But hidden in the dark cloud the current situation is bringing over us, a silver lining for the Earth is appearing. Lockdown measures have completely changed humanity’s daily routine and the effects are starting to show. Since Covid-19 related lockdowns came into force, we have seen:
- The canals in Venice become clearer and cleaner, with wildlife returning to the waterways.
- Reduced global Greenhouse Gas emissions. Pollution levels of gases such as Nitrogen Dioxide (NO2) have dropped in places including New York (by ~50%), China (by ~25%) and Northern Italy (by ~40%).
- Smog reduced drastically in Central China. Cities like Beijing have infamously bad smog, meaning that the sunrise can’t be seen. As a result of strict lockdown measures, a blue sky can be seen over the Chinese capital.
Looking to the Future
These drastic changes to the planet result from the equally drastic lifestyle change we’ve all had to go through. I think it’s obvious to say that locking entire populations inside their homes for months at a time isn’t a practical long-term solution for combating Climate Change. To ensure that the lessons we learn from this experience benefit the environment in the long term, we need a workforce of engineers and researchers to rise out of this time inspired by the change they have now seen is possible. This workforce needs to innovate and create novel solutions to help save the planet.
It’s also clear that to generate these new solutions, we will need a much more diverse STEM workforce, made up of people from all backgrounds, genders, ethnicities and sexualities. Why? Because research has shown that diversity is a key driver of innovation. Having a workforce made up of people with lots of different perspectives on a problem will ultimately lead to a more innovative solution.
Currently, there is a significant lack of diversity in the STEM workforce. As of 2019, just 24% of the UK’s Core STEM workforce were women, with this figure dropping to just over 10% in engineering. Other minority groups are also underrepresented in STEM, especially at senior levels. This lack of diversity is hindering our efforts against climate change as the new, radical solutions we need are not being created by the current workforce.
How do we diversify the STEM workforce?
Covid-19 measures may also help us answer this question. During the lockdown, we learned a lot about the flexibility and changes that businesses can continue to operate with, and if businesses choose to carry these changes through into the future, they could attract more diverse candidates to the roles on offer.
Here are two key changes that businesses can take forward from the lockdown to diversify their workforce:
1. Introduce more flexible working.
If an employer gives staff the option to work from home, women are more likely to want to work for that employer and stay with them. Reasons for this include that childcare is easier if you are able to work flexibly, and that women feel that gender bias is reduced when you communicate virtually rather than face-to-face. Women feel they get more of an equal say when their opinions are voiced over email or an instant messenger.

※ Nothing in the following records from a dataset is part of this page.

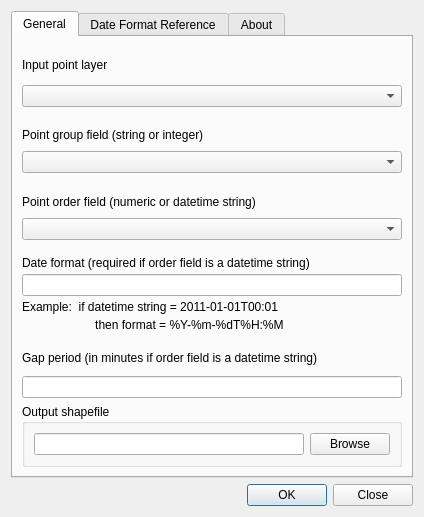
Old version of the form ui_pointstopaths.ui in the repository chiatt/pointstopaths.
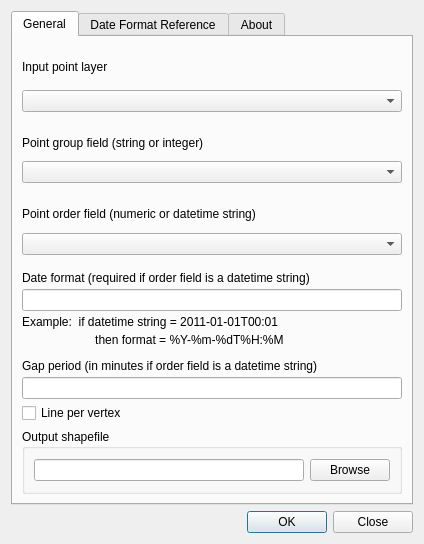
New version of the form.

Commit message: added license file and an option to create a line for each vertex combination along a path

The edit to the form file:
```diff
--- a/ui_pointstopaths.ui
+++ b/ui_pointstopaths.ui
@@ -7,7 +7,7 @@
     <x>0</x>
     <y>0</y>
     <width>424</width>
-    <height>517</height>
+    <height>544</height>
    </rect>
   </property>
   <property name="windowTitle">
@@ -151,6 +151,16 @@
            </property>
           </widget>
          </item>
+         <item>
+          <widget class="QCheckBox" name="linePerVertex">
+           <property name="toolTip">
+            <string>&lt;html&gt;&lt;head/&gt;&lt;body&gt;&lt;p&gt;Creates a line for each combination of vertices along a path rather than a line for each path. &lt;/p&gt;&lt;/body&gt;&lt;/html&gt;</string>
+           </property>
+           <property name="text">
+            <string>Line per vertex</string>
+           </property>
+          </widget>
+         </item>
         </layout>
        </item>
        <item>
```
Left out of the diff: 3 changed lines with no effect on the pictures. The commit also changes 5 other files.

Most businesses now have the majority of their staff working from home. To enable this, staff have been given access to new hardware, such as laptops and webcams, and technology like VPNs. Now that staff have been given this capability, the bulk of the financial and time cost associated with flexible working has been overcome, so it should be easier for businesses to enable staff to have a more flexible working pattern once lockdown ends. Staff members already have everything they need, all businesses need to do is change their policies if working from home isn’t a normal part of their work culture.
2. Allow staff time to support a good cause.
Across the world, we have seen people step up to support those in their community and frontline workers. We have seen fundraisers, people delivering food or medicine to neighbours, and lots of people volunteering to support the NHS. Volunteering helps bring people happiness and a sense of fulfilment, whilst also helping us stay connected with the wider world. Many people have been able to engage with volunteering for the first time as a result of having more time to do it during the lockdown.
Encouraging and enabling your staff to volunteer through the workplace can bring benefits to both the individual staff members and the business as a whole. Staff who volunteer through work will be able to develop soft skills, build team spirit and may also have more positive feelings about the business they work for. The business would see an improved reputation which will be useful when pitching to new customers, and when recruiting new candidates.
By implementing the lessons we learn during the lockdown, our workforce will be more diverse and fulfilled, and the planet will be better off.